Data below:
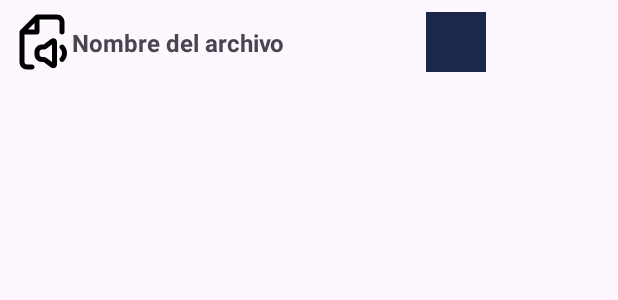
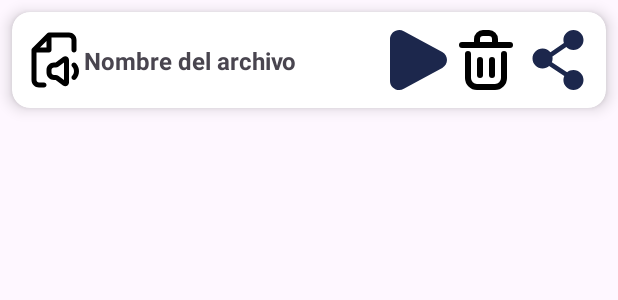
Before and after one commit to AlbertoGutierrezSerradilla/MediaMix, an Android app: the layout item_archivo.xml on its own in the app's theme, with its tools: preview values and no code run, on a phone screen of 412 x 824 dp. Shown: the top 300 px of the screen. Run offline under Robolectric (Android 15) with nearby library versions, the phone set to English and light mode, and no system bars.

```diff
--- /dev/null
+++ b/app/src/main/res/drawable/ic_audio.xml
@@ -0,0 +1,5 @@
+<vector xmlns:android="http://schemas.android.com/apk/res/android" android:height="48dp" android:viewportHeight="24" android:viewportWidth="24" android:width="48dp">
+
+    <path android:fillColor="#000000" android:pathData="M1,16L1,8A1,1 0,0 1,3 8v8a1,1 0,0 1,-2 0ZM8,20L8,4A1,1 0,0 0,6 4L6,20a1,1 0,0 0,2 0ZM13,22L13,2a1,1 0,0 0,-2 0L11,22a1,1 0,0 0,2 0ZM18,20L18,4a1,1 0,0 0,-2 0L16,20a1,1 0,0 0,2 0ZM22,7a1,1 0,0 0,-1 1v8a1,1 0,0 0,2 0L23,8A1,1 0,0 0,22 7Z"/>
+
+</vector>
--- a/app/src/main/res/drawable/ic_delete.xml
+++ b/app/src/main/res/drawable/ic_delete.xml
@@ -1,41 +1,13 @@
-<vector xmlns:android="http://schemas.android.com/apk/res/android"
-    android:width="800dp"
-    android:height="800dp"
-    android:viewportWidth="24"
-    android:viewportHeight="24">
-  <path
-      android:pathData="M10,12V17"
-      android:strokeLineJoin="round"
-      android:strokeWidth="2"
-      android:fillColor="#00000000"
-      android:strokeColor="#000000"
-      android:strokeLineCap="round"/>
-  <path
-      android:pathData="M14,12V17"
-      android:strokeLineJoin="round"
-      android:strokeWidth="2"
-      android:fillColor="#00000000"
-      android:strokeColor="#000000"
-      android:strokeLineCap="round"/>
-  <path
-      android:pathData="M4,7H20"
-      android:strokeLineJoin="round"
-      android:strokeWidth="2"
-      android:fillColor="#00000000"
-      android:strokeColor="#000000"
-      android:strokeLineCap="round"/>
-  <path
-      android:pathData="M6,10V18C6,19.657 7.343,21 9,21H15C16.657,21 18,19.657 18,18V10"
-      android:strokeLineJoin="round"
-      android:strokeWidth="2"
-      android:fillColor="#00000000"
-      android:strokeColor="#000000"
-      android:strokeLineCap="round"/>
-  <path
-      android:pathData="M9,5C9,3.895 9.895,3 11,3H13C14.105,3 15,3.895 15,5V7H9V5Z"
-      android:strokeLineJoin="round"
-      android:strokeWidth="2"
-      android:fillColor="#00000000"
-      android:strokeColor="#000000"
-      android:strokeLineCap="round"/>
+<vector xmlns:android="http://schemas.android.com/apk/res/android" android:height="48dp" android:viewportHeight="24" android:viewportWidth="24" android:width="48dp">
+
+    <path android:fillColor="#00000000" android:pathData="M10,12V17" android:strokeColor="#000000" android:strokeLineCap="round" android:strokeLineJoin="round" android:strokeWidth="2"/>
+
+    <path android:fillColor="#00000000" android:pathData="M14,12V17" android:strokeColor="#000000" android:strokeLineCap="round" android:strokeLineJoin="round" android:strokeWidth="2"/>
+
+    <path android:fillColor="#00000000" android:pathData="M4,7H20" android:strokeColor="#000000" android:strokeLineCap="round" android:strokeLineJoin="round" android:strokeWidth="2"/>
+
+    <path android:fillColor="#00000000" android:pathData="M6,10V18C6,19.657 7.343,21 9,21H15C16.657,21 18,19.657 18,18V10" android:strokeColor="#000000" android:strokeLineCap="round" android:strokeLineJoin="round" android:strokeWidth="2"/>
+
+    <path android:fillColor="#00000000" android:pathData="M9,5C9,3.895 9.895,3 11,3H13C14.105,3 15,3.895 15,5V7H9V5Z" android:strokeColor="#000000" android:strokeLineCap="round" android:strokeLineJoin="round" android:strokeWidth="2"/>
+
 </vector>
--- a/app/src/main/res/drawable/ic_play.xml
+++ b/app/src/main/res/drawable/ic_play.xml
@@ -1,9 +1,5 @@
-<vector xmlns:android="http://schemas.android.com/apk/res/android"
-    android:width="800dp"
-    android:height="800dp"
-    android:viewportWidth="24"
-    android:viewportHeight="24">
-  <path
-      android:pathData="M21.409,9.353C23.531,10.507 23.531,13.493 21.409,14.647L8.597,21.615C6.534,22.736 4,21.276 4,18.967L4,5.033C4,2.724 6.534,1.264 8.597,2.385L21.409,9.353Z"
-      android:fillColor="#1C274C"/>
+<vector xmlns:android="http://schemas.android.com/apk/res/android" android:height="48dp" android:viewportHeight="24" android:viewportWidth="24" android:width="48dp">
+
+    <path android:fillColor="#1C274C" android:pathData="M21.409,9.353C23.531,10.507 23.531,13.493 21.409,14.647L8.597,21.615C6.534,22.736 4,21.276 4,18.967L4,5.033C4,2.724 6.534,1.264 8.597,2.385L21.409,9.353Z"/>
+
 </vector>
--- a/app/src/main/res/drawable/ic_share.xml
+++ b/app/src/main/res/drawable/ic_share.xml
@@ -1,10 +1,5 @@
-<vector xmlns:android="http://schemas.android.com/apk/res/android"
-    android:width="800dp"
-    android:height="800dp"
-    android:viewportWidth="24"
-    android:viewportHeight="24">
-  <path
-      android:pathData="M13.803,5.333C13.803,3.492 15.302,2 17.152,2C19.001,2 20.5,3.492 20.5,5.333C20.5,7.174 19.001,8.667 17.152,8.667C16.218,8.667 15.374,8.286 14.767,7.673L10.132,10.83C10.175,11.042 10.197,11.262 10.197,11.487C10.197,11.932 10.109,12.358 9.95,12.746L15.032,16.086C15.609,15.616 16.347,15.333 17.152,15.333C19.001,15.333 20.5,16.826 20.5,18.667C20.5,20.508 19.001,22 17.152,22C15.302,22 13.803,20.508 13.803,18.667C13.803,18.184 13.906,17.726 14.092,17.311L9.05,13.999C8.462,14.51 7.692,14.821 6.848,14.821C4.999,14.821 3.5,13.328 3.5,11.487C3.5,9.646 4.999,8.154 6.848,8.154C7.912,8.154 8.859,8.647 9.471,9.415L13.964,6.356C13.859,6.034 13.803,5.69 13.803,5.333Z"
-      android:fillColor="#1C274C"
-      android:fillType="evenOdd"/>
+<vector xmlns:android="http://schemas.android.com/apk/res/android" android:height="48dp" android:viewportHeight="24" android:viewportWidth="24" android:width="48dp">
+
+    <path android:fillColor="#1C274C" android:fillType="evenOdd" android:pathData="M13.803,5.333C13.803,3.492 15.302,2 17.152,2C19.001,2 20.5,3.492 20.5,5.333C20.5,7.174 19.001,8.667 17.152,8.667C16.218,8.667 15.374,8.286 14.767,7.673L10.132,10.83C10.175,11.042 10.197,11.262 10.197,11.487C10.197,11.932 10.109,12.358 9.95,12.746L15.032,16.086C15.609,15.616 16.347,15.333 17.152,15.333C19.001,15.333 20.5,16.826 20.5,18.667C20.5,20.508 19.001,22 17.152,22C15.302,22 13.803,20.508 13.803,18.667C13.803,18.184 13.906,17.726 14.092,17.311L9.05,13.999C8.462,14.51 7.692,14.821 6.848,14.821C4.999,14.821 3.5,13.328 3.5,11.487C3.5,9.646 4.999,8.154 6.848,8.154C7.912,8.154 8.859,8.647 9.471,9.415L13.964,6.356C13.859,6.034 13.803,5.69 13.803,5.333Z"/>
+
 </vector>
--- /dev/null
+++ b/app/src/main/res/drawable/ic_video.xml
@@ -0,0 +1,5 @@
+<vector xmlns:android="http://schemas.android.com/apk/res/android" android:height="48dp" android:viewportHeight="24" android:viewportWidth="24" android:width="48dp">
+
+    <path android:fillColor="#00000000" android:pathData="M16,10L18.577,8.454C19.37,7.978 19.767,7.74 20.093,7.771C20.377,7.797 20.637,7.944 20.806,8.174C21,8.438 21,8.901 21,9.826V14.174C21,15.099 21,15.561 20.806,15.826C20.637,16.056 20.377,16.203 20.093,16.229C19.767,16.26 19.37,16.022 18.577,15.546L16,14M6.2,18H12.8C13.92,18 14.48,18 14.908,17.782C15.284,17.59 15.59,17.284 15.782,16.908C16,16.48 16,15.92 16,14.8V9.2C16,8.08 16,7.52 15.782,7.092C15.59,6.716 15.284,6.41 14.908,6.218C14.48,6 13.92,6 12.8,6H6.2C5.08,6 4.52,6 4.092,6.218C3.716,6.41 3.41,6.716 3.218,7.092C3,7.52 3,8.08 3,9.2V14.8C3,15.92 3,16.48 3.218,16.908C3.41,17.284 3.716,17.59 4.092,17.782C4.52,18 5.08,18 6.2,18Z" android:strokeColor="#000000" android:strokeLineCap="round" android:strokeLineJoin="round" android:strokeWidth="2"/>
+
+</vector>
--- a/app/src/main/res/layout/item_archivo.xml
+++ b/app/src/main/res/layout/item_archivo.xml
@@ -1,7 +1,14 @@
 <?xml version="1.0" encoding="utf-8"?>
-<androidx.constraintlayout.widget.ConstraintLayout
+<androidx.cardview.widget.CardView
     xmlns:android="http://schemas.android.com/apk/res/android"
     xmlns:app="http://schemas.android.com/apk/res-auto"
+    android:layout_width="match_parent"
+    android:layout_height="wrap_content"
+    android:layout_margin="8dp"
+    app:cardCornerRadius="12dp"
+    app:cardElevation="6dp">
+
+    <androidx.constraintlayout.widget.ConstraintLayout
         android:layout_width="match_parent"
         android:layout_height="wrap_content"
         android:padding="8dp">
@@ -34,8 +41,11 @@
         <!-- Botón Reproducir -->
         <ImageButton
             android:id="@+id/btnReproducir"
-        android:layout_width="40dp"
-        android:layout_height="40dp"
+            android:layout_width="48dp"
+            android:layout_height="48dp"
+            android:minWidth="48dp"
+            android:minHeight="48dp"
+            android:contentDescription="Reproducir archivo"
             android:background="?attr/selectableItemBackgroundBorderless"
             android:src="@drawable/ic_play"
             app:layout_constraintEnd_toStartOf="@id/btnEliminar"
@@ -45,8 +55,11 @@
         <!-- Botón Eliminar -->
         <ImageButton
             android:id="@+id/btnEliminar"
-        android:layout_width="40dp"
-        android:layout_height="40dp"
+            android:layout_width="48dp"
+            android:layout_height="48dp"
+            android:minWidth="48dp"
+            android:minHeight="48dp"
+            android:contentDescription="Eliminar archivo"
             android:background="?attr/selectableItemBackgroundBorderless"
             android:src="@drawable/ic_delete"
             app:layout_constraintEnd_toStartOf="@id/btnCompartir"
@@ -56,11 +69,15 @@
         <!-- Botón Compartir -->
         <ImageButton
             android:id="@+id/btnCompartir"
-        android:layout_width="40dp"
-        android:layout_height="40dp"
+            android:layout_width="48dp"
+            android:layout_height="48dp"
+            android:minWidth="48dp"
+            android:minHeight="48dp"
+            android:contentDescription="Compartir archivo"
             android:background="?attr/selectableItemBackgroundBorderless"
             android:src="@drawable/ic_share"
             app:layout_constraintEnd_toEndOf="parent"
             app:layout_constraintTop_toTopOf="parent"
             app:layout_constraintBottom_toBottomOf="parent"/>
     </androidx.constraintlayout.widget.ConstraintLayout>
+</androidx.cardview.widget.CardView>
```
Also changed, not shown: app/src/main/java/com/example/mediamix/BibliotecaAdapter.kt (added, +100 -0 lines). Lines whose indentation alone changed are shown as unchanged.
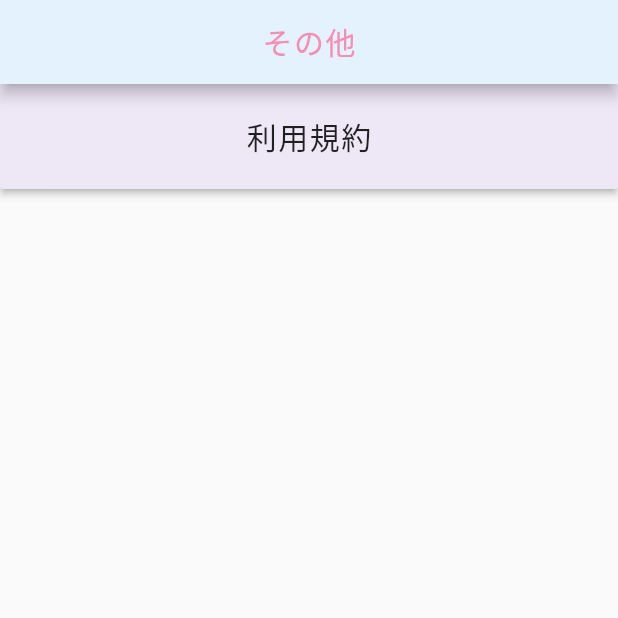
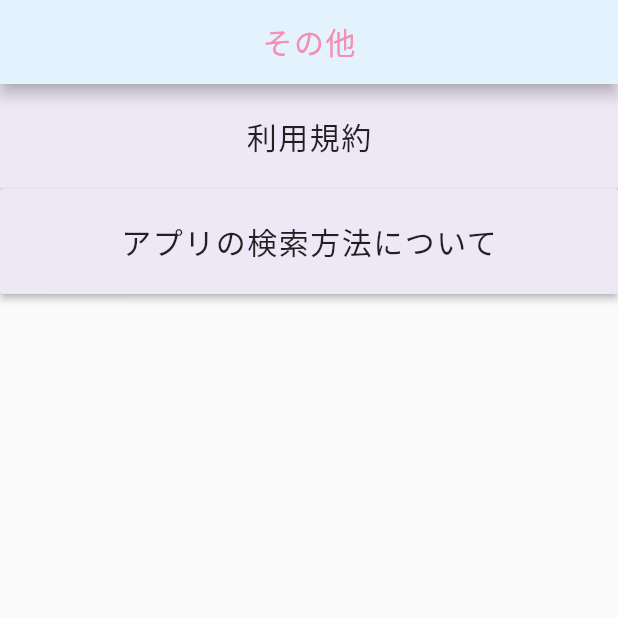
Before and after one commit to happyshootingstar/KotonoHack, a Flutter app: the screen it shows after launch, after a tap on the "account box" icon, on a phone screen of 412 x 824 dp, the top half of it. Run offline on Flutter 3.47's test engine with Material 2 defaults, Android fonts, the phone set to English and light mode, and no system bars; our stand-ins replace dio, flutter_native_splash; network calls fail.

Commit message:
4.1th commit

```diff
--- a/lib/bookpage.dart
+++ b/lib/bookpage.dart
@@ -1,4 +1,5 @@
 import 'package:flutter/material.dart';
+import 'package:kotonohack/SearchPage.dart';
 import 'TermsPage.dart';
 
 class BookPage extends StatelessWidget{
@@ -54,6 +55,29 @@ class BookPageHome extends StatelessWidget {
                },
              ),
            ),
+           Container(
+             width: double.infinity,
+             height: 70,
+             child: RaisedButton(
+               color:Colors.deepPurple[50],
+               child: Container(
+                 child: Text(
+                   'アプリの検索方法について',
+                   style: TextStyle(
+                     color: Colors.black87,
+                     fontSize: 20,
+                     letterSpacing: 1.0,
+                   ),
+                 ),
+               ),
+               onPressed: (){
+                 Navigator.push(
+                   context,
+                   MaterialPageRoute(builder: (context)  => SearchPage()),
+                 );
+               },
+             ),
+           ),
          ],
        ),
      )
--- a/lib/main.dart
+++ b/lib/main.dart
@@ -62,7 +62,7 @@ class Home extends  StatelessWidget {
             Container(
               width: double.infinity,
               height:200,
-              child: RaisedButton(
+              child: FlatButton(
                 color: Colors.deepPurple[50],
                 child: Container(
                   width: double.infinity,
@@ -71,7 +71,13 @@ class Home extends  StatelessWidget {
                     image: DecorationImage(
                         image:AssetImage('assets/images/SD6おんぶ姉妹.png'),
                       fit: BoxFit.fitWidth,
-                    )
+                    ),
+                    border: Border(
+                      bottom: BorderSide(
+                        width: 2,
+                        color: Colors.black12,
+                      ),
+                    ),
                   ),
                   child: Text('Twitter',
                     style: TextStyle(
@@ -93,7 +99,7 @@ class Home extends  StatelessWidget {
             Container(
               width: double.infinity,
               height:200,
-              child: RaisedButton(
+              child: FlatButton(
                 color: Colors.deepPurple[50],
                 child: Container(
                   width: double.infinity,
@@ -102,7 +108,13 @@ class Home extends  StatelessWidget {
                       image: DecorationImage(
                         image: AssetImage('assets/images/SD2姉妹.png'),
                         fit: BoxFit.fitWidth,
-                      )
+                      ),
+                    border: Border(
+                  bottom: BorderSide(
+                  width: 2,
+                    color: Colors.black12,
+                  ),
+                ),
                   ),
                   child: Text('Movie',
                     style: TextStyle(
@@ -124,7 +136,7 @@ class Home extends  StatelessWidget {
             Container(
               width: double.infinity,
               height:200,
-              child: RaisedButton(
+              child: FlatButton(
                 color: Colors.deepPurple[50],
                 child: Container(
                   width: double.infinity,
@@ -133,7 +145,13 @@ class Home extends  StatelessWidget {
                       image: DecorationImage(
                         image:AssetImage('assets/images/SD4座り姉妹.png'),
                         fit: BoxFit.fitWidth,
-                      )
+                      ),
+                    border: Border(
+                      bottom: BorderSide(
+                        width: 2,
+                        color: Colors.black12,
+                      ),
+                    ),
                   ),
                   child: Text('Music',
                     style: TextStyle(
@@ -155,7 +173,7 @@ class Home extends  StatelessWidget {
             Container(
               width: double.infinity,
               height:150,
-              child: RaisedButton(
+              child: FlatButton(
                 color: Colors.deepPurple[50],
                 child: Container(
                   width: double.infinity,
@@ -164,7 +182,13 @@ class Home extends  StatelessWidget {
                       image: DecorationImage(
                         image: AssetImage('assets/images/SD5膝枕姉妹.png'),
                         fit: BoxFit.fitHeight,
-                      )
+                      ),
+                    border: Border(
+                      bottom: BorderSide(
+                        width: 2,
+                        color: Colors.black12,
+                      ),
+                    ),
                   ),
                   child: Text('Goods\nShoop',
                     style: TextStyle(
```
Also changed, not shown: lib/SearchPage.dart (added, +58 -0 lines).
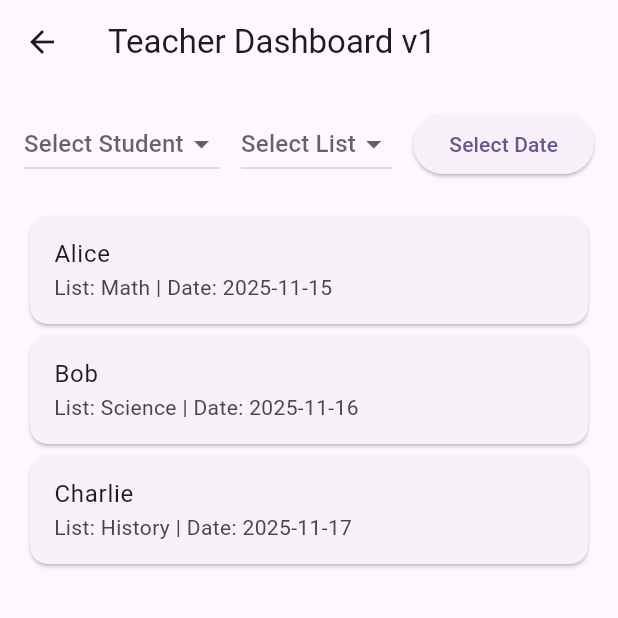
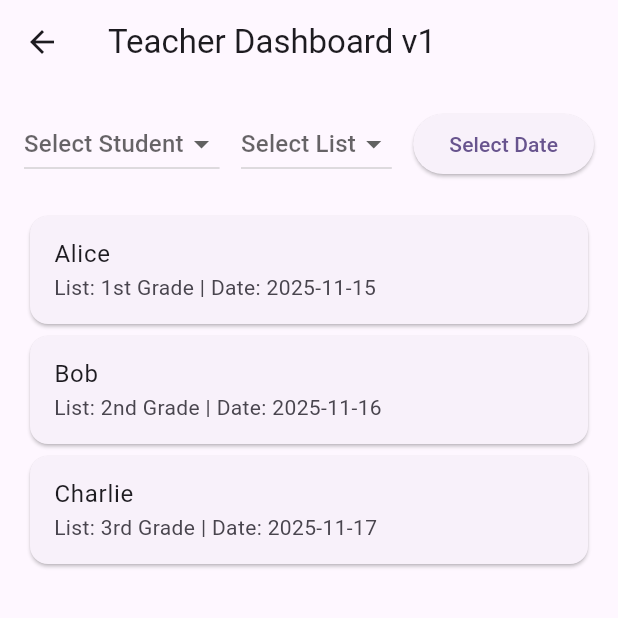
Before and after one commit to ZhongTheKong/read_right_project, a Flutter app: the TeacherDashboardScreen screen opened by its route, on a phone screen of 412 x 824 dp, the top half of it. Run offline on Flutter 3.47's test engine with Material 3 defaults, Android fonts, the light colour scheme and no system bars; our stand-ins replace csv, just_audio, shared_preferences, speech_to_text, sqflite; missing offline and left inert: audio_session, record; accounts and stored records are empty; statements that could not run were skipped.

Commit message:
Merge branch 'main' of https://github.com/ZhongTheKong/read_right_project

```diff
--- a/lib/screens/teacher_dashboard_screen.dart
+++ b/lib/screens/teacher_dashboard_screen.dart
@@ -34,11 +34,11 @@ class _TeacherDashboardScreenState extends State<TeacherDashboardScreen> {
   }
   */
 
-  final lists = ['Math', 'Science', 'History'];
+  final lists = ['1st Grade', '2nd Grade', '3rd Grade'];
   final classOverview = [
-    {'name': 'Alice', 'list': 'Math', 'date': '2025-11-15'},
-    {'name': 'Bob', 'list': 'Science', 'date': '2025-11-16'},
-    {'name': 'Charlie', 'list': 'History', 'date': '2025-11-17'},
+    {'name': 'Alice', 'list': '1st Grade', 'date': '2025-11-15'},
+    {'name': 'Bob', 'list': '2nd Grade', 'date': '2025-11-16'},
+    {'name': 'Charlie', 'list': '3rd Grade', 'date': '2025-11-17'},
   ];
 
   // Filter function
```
End of Data.
» **Work request**
Copy out every line of the data where the word "CardView" occurs.

» **Exercise output**
+<androidx.cardview.widget.CardView
+</androidx.cardview.widget.CardView>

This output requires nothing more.